- Photo by Rob Bartlett
Shio ramen ($12), another staple on that snowy isle, is done here with the sort of refined simplicity that a shio ramen deserves. The clear chicken broth is the star, while the salt-based tare allows for a relatively unadulterated and pure ramen experience. The tare (a concentrated flavoring agent) is crafted from sugar, soy, mirin and untreated sea salt. Yoko emphasizes the importance of using a quality salt for shio ramen, then points out that she uses thinner noodles from Myojo (not Sun) for both the shio as well as the shoyu ramen ($12), a soup made with a clear chicken broth tinged brown with a soy base. The tangy smack of the shoyu is matched by the soft crunch of bamboo shoots and the delicate crisp of nori strips. Like the shio ramen, the shoyu is beautified by chashu, ajitamago, scallions and spinach. A brothless mazesoba ($11) sprinkled with negi mix comprised of fried scallions, yellow onion and garlic is also offered. Just make sure you mix all the ingredients (chashu, mince pork, egg, scallions, nori and negi mix) well before eating.
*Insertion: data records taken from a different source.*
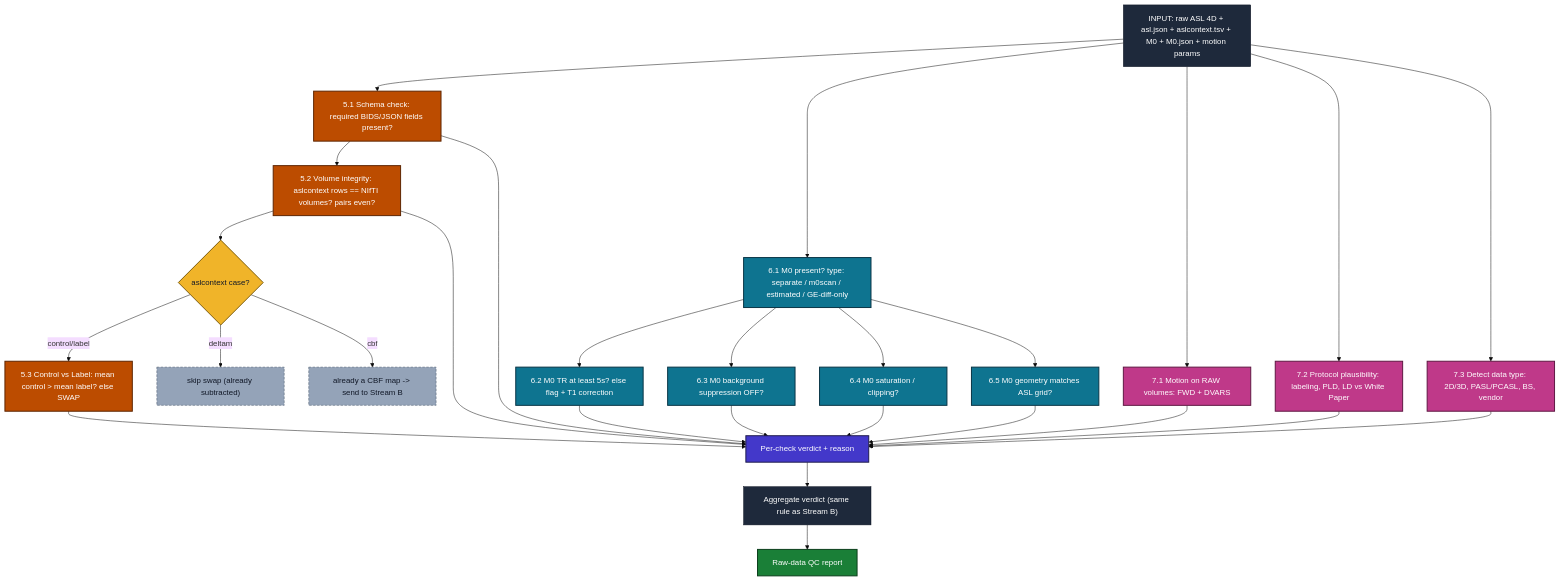
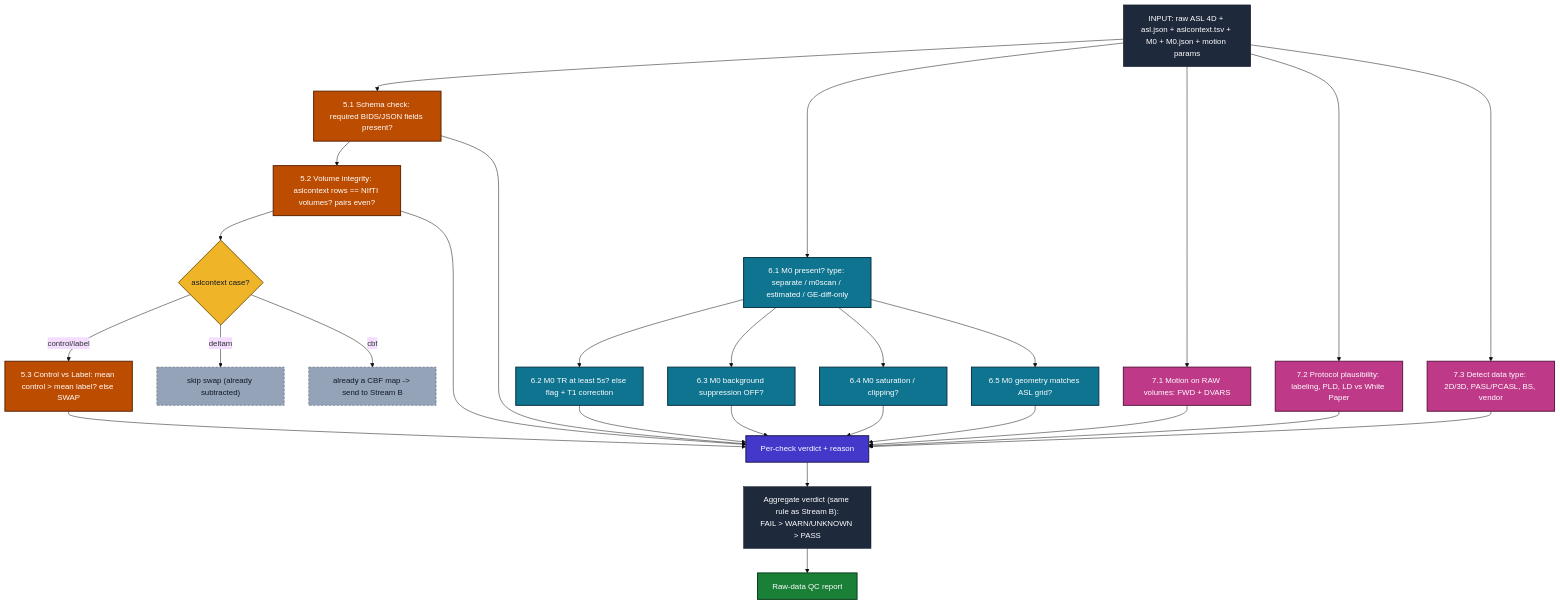
One commit to Jitmisra/OSIPI-DOCS changed the fourth of 4 diagrams in qc-design.md. Above: the diagram before and after it, drawn with Mermaid (base theme). The commit also changed other lines of this file, not shown here.

````diff
--- a/qc-design.md
+++ b/qc-design.md
@@ -317,49 +334,49 @@
 ```mermaid
 flowchart TD
   A["INPUT: raw ASL 4D + asl.json + aslcontext.tsv + M0 + M0.json + motion params"] --> M51["5.1 Schema check: required BIDS/JSON fields present?"]
   M51 --> M52["5.2 Volume integrity: aslcontext rows == NIfTI volumes? pairs even?"]
   M52 --> S3{"aslcontext case?"}
   S3 -->|"control/label"| M53["5.3 Control vs Label: mean control > mean label? else SWAP"]
   S3 -->|"deltam"| SK1["skip swap (already subtracted)"]
   S3 -->|"cbf"| SK2["already a CBF map -> send to Stream B"]
 
   A --> M61["6.1 M0 present? type: separate / m0scan / estimated / GE-diff-only"]
   M61 --> M62["6.2 M0 TR at least 5s? else flag + T1 correction"]
   M61 --> M63["6.3 M0 background suppression OFF?"]
   M61 --> M64["6.4 M0 saturation / clipping?"]
   M61 --> M65["6.5 M0 geometry matches ASL grid?"]
 
   A --> M71["7.1 Motion on RAW volumes: FWD + DVARS"]
   A --> M72["7.2 Protocol plausibility: labeling, PLD, LD vs White Paper"]
   A --> M73["7.3 Detect data type: 2D/3D, PASL/PCASL, BS, vendor"]
 
   M53 --> V["Per-check verdict + reason"]
   M62 --> V
   M63 --> V
   M64 --> V
   M65 --> V
   M71 --> V
   M72 --> V
   M73 --> V
   M51 --> V
   M52 --> V
-  V --> AGG["Aggregate verdict (same rule as Stream B)"]
+  V --> AGG["Aggregate verdict (same rule as Stream B):<br/>FAIL > WARN/UNKNOWN > PASS"]
   AGG --> REP["Raw-data QC report"]
 
   classDef struct fill:#1e293b,color:#fff,stroke:#0b1220,stroke-width:1px;
   classDef collect fill:#4338ca,color:#fff,stroke:#1e1b4b,stroke-width:2px;
   classDef decision fill:#f0b429,color:#111827,stroke:#7d5e0f,stroke-width:2px;
   classDef skip fill:#94a3b8,color:#111827,stroke:#475569,stroke-width:1px,stroke-dasharray:5 3;
   classDef m5 fill:#bc4c00,color:#fff,stroke:#5c2400,stroke-width:2px;
   classDef m6 fill:#0e7490,color:#fff,stroke:#083344,stroke-width:2px;
   classDef m7 fill:#bf3989,color:#fff,stroke:#5e1742,stroke-width:2px;
   classDef report fill:#1a7f37,color:#fff,stroke:#0b3d1a,stroke-width:2px;
   class A,AGG struct;
   class V collect;
   class S3 decision;
   class SK1,SK2 skip;
   class M51,M52,M53 m5;
   class M61,M62,M63,M64,M65 m6;
   class M71,M72,M73 m7;
   class REP report;
 ```
````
And don't overlook the karaage ($7) or onigiri. The triangles of rice stuffed with everything from tuna mayo ($2.50) to salted plum ($2.50) are very takeout-friendly. BTW: The restaurant isn't seating at 100 percent capacity, which is nice to see. There are four seats at the sushi bar, and table seating is limited to 12 guests. Doesn't seem to be hurting business any. "We're starting to get so busy!" Yoko says, and I can tell this is just the beginning: When the pandemic ends, Ramen Takagi will be inundated and raking it in. I mean, they are sitting on a liquid gold mine, after all.